BEGIN

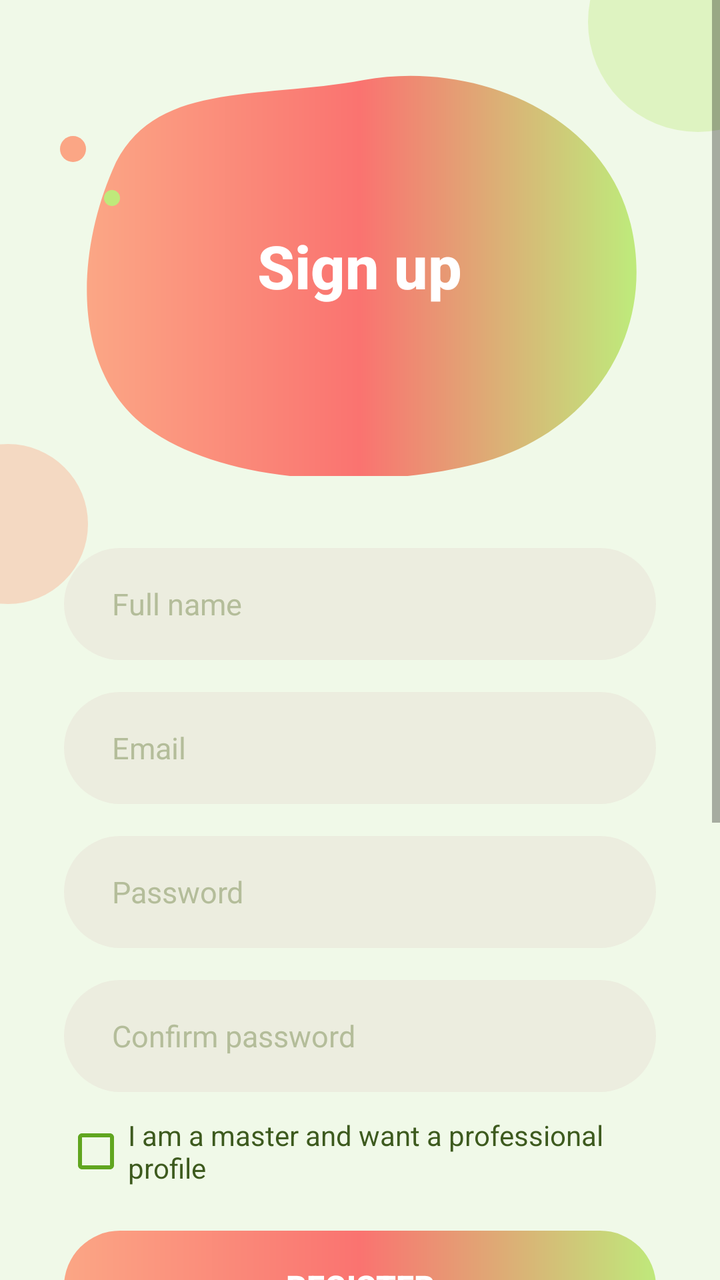
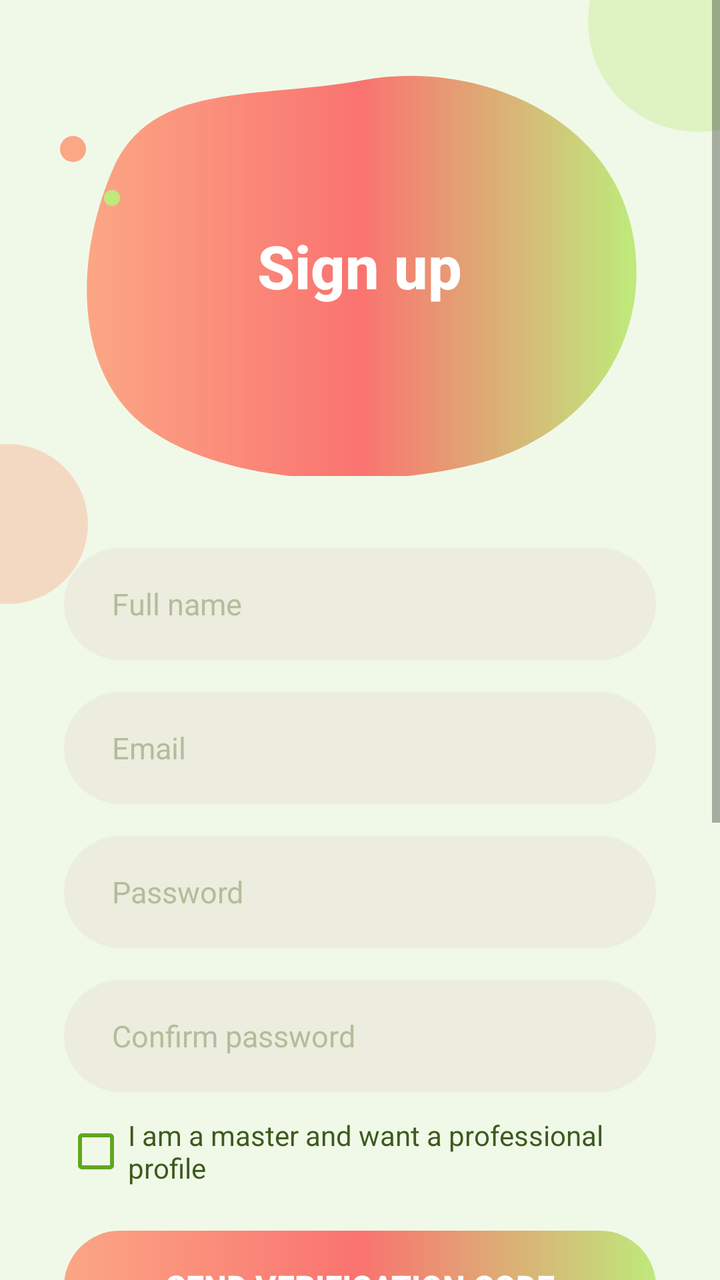

An Android layout rendered at two revisions. The XML below is the earlier revision; the diff shows what the commit changed to produce the second picture.
<!-- AndroidManifest.xml: activity theme Theme.BeautyAppFrontend.LightStatusBar -->
<!-- res/layout/activity_register.xml -->
<?xml version="1.0" encoding="utf-8"?>
<ScrollView xmlns:android="http://schemas.android.com/apk/res/android"
    xmlns:app="http://schemas.android.com/apk/res-auto"
    android:layout_width="match_parent"
    android:layout_height="match_parent"
    android:background="@color/auth_background"
    android:clipChildren="false"
    android:clipToPadding="false"
    android:fillViewport="true"
    android:overScrollMode="never">

    <androidx.constraintlayout.widget.ConstraintLayout
        android:layout_width="match_parent"
        android:layout_height="wrap_content"
        android:clipChildren="false"
        android:clipToPadding="false"
        android:paddingBottom="40dp">

        
        <View
            android:id="@+id/decor_tr"
            android:layout_width="110dp"
            android:layout_height="110dp"
            android:alpha="0.35"
            android:background="@drawable/bg_circle_green"
            android:translationX="44dp"
            android:translationY="-44dp"
            app:layout_constraintEnd_toEndOf="parent"
            app:layout_constraintTop_toTopOf="parent" />

        
        <FrameLayout
            android:id="@+id/blob_container"
            android:layout_width="290dp"
            android:layout_height="210dp"
            android:layout_marginTop="28dp"
            app:layout_constraintEnd_toEndOf="parent"
            app:layout_constraintStart_toStartOf="parent"
            app:layout_constraintTop_toTopOf="parent">

            <ImageView
                android:layout_width="match_parent"
                android:layout_height="match_parent"
                android:scaleType="fitXY"
                android:src="@drawable/bg_blob_header" />

            <TextView
                android:layout_width="wrap_content"
                android:layout_height="wrap_content"
                android:layout_gravity="center"
                android:fontFamily="sans-serif-medium"
                android:text="@string/sign_up"
                android:textColor="@color/white"
                android:textSize="30sp"
                android:textStyle="bold" />
        </FrameLayout>

        
        <View
            android:id="@+id/dot_peach"
            android:layout_width="13dp"
            android:layout_height="13dp"
            android:layout_marginStart="30dp"
            android:layout_marginTop="68dp"
            android:background="@drawable/bg_circle_peach"
            app:layout_constraintStart_toStartOf="parent"
            app:layout_constraintTop_toTopOf="parent" />

        
        <View
            android:id="@+id/dot_green"
            android:layout_width="8dp"
            android:layout_height="8dp"
            android:layout_marginStart="52dp"
            android:layout_marginTop="14dp"
            android:background="@drawable/bg_circle_green"
            app:layout_constraintStart_toStartOf="parent"
            app:layout_constraintTop_toBottomOf="@id/dot_peach" />

        
        <View
            android:id="@+id/decor_left"
            android:layout_width="80dp"
            android:layout_height="80dp"
            android:alpha="0.38"
            android:background="@drawable/bg_circle_peach"
            android:translationX="-36dp"
            android:translationY="-16dp"
            app:layout_constraintStart_toStartOf="parent"
            app:layout_constraintTop_toBottomOf="@id/blob_container" />

        
        <EditText
            android:id="@+id/et_full_name"
            android:layout_width="0dp"
            android:layout_height="56dp"
            android:layout_marginStart="32dp"
            android:layout_marginTop="36dp"
            android:layout_marginEnd="32dp"
            android:background="@drawable/bg_input_field"
            android:hint="@string/full_name"
            android:inputType="textPersonName|textCapWords"
            android:paddingStart="24dp"
            android:paddingEnd="24dp"
            android:singleLine="true"
            android:textColor="@color/text_primary"
            android:textColorHint="@color/text_hint"
            android:textSize="15sp"
            app:layout_constraintEnd_toEndOf="parent"
            app:layout_constraintStart_toStartOf="parent"
            app:layout_constraintTop_toBottomOf="@id/blob_container" />

        
        <EditText
            android:id="@+id/et_email"
            android:layout_width="0dp"
            android:layout_height="56dp"
            android:layout_marginStart="32dp"
            android:layout_marginTop="16dp"
            android:layout_marginEnd="32dp"
            android:background="@drawable/bg_input_field"
            android:hint="@string/email"
            android:inputType="textEmailAddress"
            android:paddingStart="24dp"
            android:paddingEnd="24dp"
            android:singleLine="true"
            android:textColor="@color/text_primary"
            android:textColorHint="@color/text_hint"
            android:textSize="15sp"
            app:layout_constraintEnd_toEndOf="parent"
            app:layout_constraintStart_toStartOf="parent"
            app:layout_constraintTop_toBottomOf="@id/et_full_name" />

        
        <EditText
            android:id="@+id/et_password"
            android:layout_width="0dp"
            android:layout_height="56dp"
            android:layout_marginStart="32dp"
            android:layout_marginTop="16dp"
            android:layout_marginEnd="32dp"
            android:background="@drawable/bg_input_field"
            android:hint="@string/password"
            android:inputType="textPassword"
            android:paddingStart="24dp"
            android:paddingEnd="24dp"
            android:singleLine="true"
            android:textColor="@color/text_primary"
            android:textColorHint="@color/text_hint"
            android:textSize="15sp"
            app:layout_constraintEnd_toEndOf="parent"
            app:layout_constraintStart_toStartOf="parent"
            app:layout_constraintTop_toBottomOf="@id/et_email" />

        
        <EditText
            android:id="@+id/et_confirm_password"
            android:layout_width="0dp"
            android:layout_height="56dp"
            android:layout_marginStart="32dp"
            android:layout_marginTop="16dp"
            android:layout_marginEnd="32dp"
            android:background="@drawable/bg_input_field"
            android:hint="@string/confirm_password"
            android:inputType="textPassword"
            android:paddingStart="24dp"
            android:paddingEnd="24dp"
            android:singleLine="true"
            android:textColor="@color/text_primary"
            android:textColorHint="@color/text_hint"
            android:textSize="15sp"
            app:layout_constraintEnd_toEndOf="parent"
            app:layout_constraintStart_toStartOf="parent"
            app:layout_constraintTop_toBottomOf="@id/et_password" />

        <CheckBox
            android:id="@+id/cb_register_as_master"
            android:layout_width="0dp"
            android:layout_height="wrap_content"
            android:layout_marginStart="32dp"
            android:layout_marginTop="12dp"
            android:layout_marginEnd="32dp"
            android:buttonTint="@color/green_dark"
            android:text="@string/register_as_master"
            android:textColor="@color/text_primary"
            android:textSize="14sp"
            app:layout_constraintEnd_toEndOf="parent"
            app:layout_constraintStart_toStartOf="parent"
            app:layout_constraintTop_toBottomOf="@id/et_confirm_password" />

        
        <Button
            android:id="@+id/btn_register"
            android:layout_width="0dp"
            android:layout_height="56dp"
            android:layout_marginStart="32dp"
            android:layout_marginTop="22dp"
            android:layout_marginEnd="32dp"
            android:background="@drawable/bg_button_gradient"
            android:stateListAnimator="@null"
            android:text="@string/register"
            android:textColor="@color/white"
            android:textSize="16sp"
            android:textStyle="bold"
            app:layout_constraintEnd_toEndOf="parent"
            app:layout_constraintStart_toStartOf="parent"
            app:layout_constraintTop_toBottomOf="@id/cb_register_as_master" />

        
        <LinearLayout
            android:id="@+id/divider_or"
            android:layout_width="0dp"
            android:layout_height="wrap_content"
            android:layout_marginStart="32dp"
            android:layout_marginTop="22dp"
            android:layout_marginEnd="32dp"
            android:gravity="center_vertical"
            android:orientation="horizontal"
            app:layout_constraintEnd_toEndOf="parent"
            app:layout_constraintStart_toStartOf="parent"
            app:layout_constraintTop_toBottomOf="@id/btn_register">

            <View
                android:layout_width="0dp"
                android:layout_height="1dp"
                android:layout_weight="1"
                android:background="@color/divider_color" />

            <TextView
                android:layout_width="wrap_content"
                android:layout_height="wrap_content"
                android:paddingStart="14dp"
                android:paddingEnd="14dp"
                android:text="@string/or"
                android:textColor="@color/text_hint"
                android:textSize="13sp" />

            <View
                android:layout_width="0dp"
                android:layout_height="1dp"
                android:layout_weight="1"
                android:background="@color/divider_color" />
        </LinearLayout>

        
        <LinearLayout
            android:id="@+id/btn_google_signup"
            android:layout_width="0dp"
            android:layout_height="56dp"
            android:layout_marginStart="32dp"
            android:layout_marginTop="18dp"
            android:layout_marginEnd="32dp"
            android:background="@drawable/bg_google_button"
            android:clickable="true"
            android:focusable="true"
            android:gravity="center"
            android:orientation="horizontal"
            app:layout_constraintEnd_toEndOf="parent"
            app:layout_constraintStart_toStartOf="parent"
            app:layout_constraintTop_toBottomOf="@id/divider_or">

            <ImageView
                android:layout_width="22dp"
                android:layout_height="22dp"
                android:src="@drawable/ic_google" />

            <TextView
                android:layout_width="wrap_content"
                android:layout_height="wrap_content"
                android:layout_marginStart="12dp"
                android:text="@string/sign_up_with_google"
                android:textColor="@color/text_primary"
                android:textSize="15sp" />
        </LinearLayout>

        
        <LinearLayout
            android:id="@+id/tv_signin_layout"
            android:layout_width="wrap_content"
            android:layout_height="wrap_content"
            android:layout_marginTop="28dp"
            android:orientation="horizontal"
            app:layout_constraintEnd_toEndOf="parent"
            app:layout_constraintStart_toStartOf="parent"
            app:layout_constraintTop_toBottomOf="@id/btn_google_signup">

            <TextView
                android:layout_width="wrap_content"
                android:layout_height="wrap_content"
                android:text="@string/already_account"
                android:textColor="@color/text_secondary"
                android:textSize="14sp" />

            <TextView
                android:id="@+id/tv_sign_in_link"
                android:layout_width="wrap_content"
                android:layout_height="wrap_content"
                android:clickable="true"
                android:focusable="true"
                android:text="@string/sign_in_link"
                android:textColor="@color/green_dark"
                android:textSize="14sp"
                android:textStyle="bold" />
        </LinearLayout>

        
        <View
            android:id="@+id/decor_bottom"
            android:layout_width="100dp"
            android:layout_height="100dp"
            android:layout_marginTop="24dp"
            android:alpha="0.22"
            android:background="@drawable/bg_circle_peach"
            android:translationY="50dp"
            app:layout_constraintEnd_toEndOf="parent"
            app:layout_constraintStart_toStartOf="parent"
            app:layout_constraintTop_toBottomOf="@id/tv_signin_layout" />

    </androidx.constraintlayout.widget.ConstraintLayout>
</ScrollView>
<!-- resources referenced by this layout -->
<resources>
  <color name="auth_background">#F0F9E8</color>
  <color name="divider_color">#E3DAB7</color>
  <color name="green_dark">#60A61F</color>
  <color name="text_hint">#B4BD9A</color>
  <color name="text_primary">#3D5A1E</color>
  <color name="text_secondary">#72A424</color>
  <color name="white">#FFFFFFFF</color>
  <!-- drawable bg_button_gradient (drawable) -->
  <?xml version="1.0" encoding="utf-8"?>
  <shape xmlns:android="http://schemas.android.com/apk/res/android"
      android:shape="rectangle">
      <gradient
          android:angle="0"
          android:startColor="#FBA685"
          android:centerColor="#FA7370"
          android:endColor="#BFE97B"
          android:type="linear" />
      <corners android:radius="30dp" />
  </shape>
  <!-- drawable bg_circle_green (drawable) -->
  <?xml version="1.0" encoding="utf-8"?>
  <shape xmlns:android="http://schemas.android.com/apk/res/android"
      android:shape="oval">
      <solid android:color="#BFE97B" />
  </shape>
  <!-- drawable bg_circle_peach (drawable) -->
  <?xml version="1.0" encoding="utf-8"?>
  <shape xmlns:android="http://schemas.android.com/apk/res/android"
      android:shape="oval">
      <solid android:color="#FBA685" />
  </shape>
  <!-- drawable bg_google_button (drawable) -->
  <?xml version="1.0" encoding="utf-8"?>
  <shape xmlns:android="http://schemas.android.com/apk/res/android"
      android:shape="rectangle">
      <solid android:color="#FFFFFF" />
      <stroke
          android:width="1.5dp"
          android:color="#E3DAB7" />
      <corners android:radius="30dp" />
  </shape>
  <!-- drawable bg_input_field (drawable) -->
  <?xml version="1.0" encoding="utf-8"?>
  <shape xmlns:android="http://schemas.android.com/apk/res/android"
      android:shape="rectangle">
      <solid android:color="#ECEDDF" />
      <corners android:radius="30dp" />
  </shape>
  <string name="already_account">Already have an account?\u00A0</string>
  <string name="confirm_password">Confirm password</string>
  <string name="email">Email</string>
  <string name="full_name">Full name</string>
  <string name="or">or</string>
  <string name="password">Password</string>
  <string name="register">Register</string>
  <string name="register_as_master">I am a master and want a professional profile</string>
  <string name="sign_in_link">Sign in</string>
  <string name="sign_up">Sign up</string>
  <string name="sign_up_with_google">Sign up with Google</string>
  <style name="Theme.BeautyAppFrontend.LightStatusBar" parent="Theme.AppCompat.Light.NoActionBar">
          <item name="colorPrimary">@color/green_primary</item>
          <item name="colorPrimaryVariant">@color/green_dark</item>
          <item name="colorOnPrimary">@color/white</item>
          <item name="android:statusBarColor">@color/auth_background</item>
          <item name="android:windowLightStatusBar">true</item>
      </style>
  <color name="green_primary">#8BC148</color>
  <!-- unchanged entries left out for length: 2 -->
</resources>

<!-- the commit's change to res/layout/activity_register.xml (unified diff, before → after) -->
@@ -173,6 +173,43 @@
             app:layout_constraintStart_toStartOf="parent"
             app:layout_constraintTop_toBottomOf="@id/et_password" />
 
+        <EditText
+            android:id="@+id/et_verification_code"
+            android:layout_width="0dp"
+            android:layout_height="56dp"
+            android:layout_marginStart="32dp"
+            android:layout_marginTop="16dp"
+            android:layout_marginEnd="32dp"
+            android:background="@drawable/bg_input_field"
+            android:hint="@string/verification_code"
+            android:inputType="number"
+            android:maxLength="6"
+            android:paddingStart="24dp"
+            android:paddingEnd="24dp"
+            android:singleLine="true"
+            android:textColor="@color/text_primary"
+            android:textColorHint="@color/text_hint"
+            android:textSize="15sp"
+            android:visibility="gone"
+            app:layout_constraintEnd_toEndOf="parent"
+            app:layout_constraintStart_toStartOf="parent"
+            app:layout_constraintTop_toBottomOf="@id/et_confirm_password" />
+
+        <TextView
+            android:id="@+id/tv_verification_hint"
+            android:layout_width="0dp"
+            android:layout_height="wrap_content"
+            android:layout_marginStart="36dp"
+            android:layout_marginTop="8dp"
+            android:layout_marginEnd="36dp"
+            android:text="@string/verification_code_hint"
+            android:textColor="@color/text_secondary"
+            android:textSize="13sp"
+            android:visibility="gone"
+            app:layout_constraintEnd_toEndOf="parent"
+            app:layout_constraintStart_toStartOf="parent"
+            app:layout_constraintTop_toBottomOf="@id/et_verification_code" />
+
         <CheckBox
             android:id="@+id/cb_register_as_master"
             android:layout_width="0dp"
@@ -186,7 +223,7 @@
             android:textSize="14sp"
             app:layout_constraintEnd_toEndOf="parent"
             app:layout_constraintStart_toStartOf="parent"
-            app:layout_constraintTop_toBottomOf="@id/et_confirm_password" />
+            app:layout_constraintTop_toBottomOf="@id/tv_verification_hint" />
 
         
         <Button
@@ -198,7 +235,7 @@
             android:layout_marginEnd="32dp"
             android:background="@drawable/bg_button_gradient"
             android:stateListAnimator="@null"
-            android:text="@string/register"
+            android:text="@string/send_verification_code"
             android:textColor="@color/white"
             android:textSize="16sp"
             android:textStyle="bold"
<!-- resource entries referenced after the edit -->
@@ -54,11 +54,13 @@
   <string name="full_name">Full name</string>
   <string name="or">or</string>
   <string name="password">Password</string>
-  <string name="register">Register</string>
   <string name="register_as_master">I am a master and want a professional profile</string>
+  <string name="send_verification_code">Send verification code</string>
   <string name="sign_in_link">Sign in</string>
   <string name="sign_up">Sign up</string>
   <string name="sign_up_with_google">Sign up with Google</string>
+  <string name="verification_code">6-digit verification code</string>
+  <string name="verification_code_hint">We sent a 6-digit code to your email. Enter it here to finish registration.</string>
   <style name="Theme.BeautyAppFrontend.LightStatusBar" parent="Theme.AppCompat.Light.NoActionBar">
           <item name="colorPrimary">@color/green_primary</item>
           <item name="colorPrimaryVariant">@color/green_dark</item>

END

» **Activity**
Across the entries, tally every line that contains the word "item" and report the sum by itself.

» **Exercise solution**
7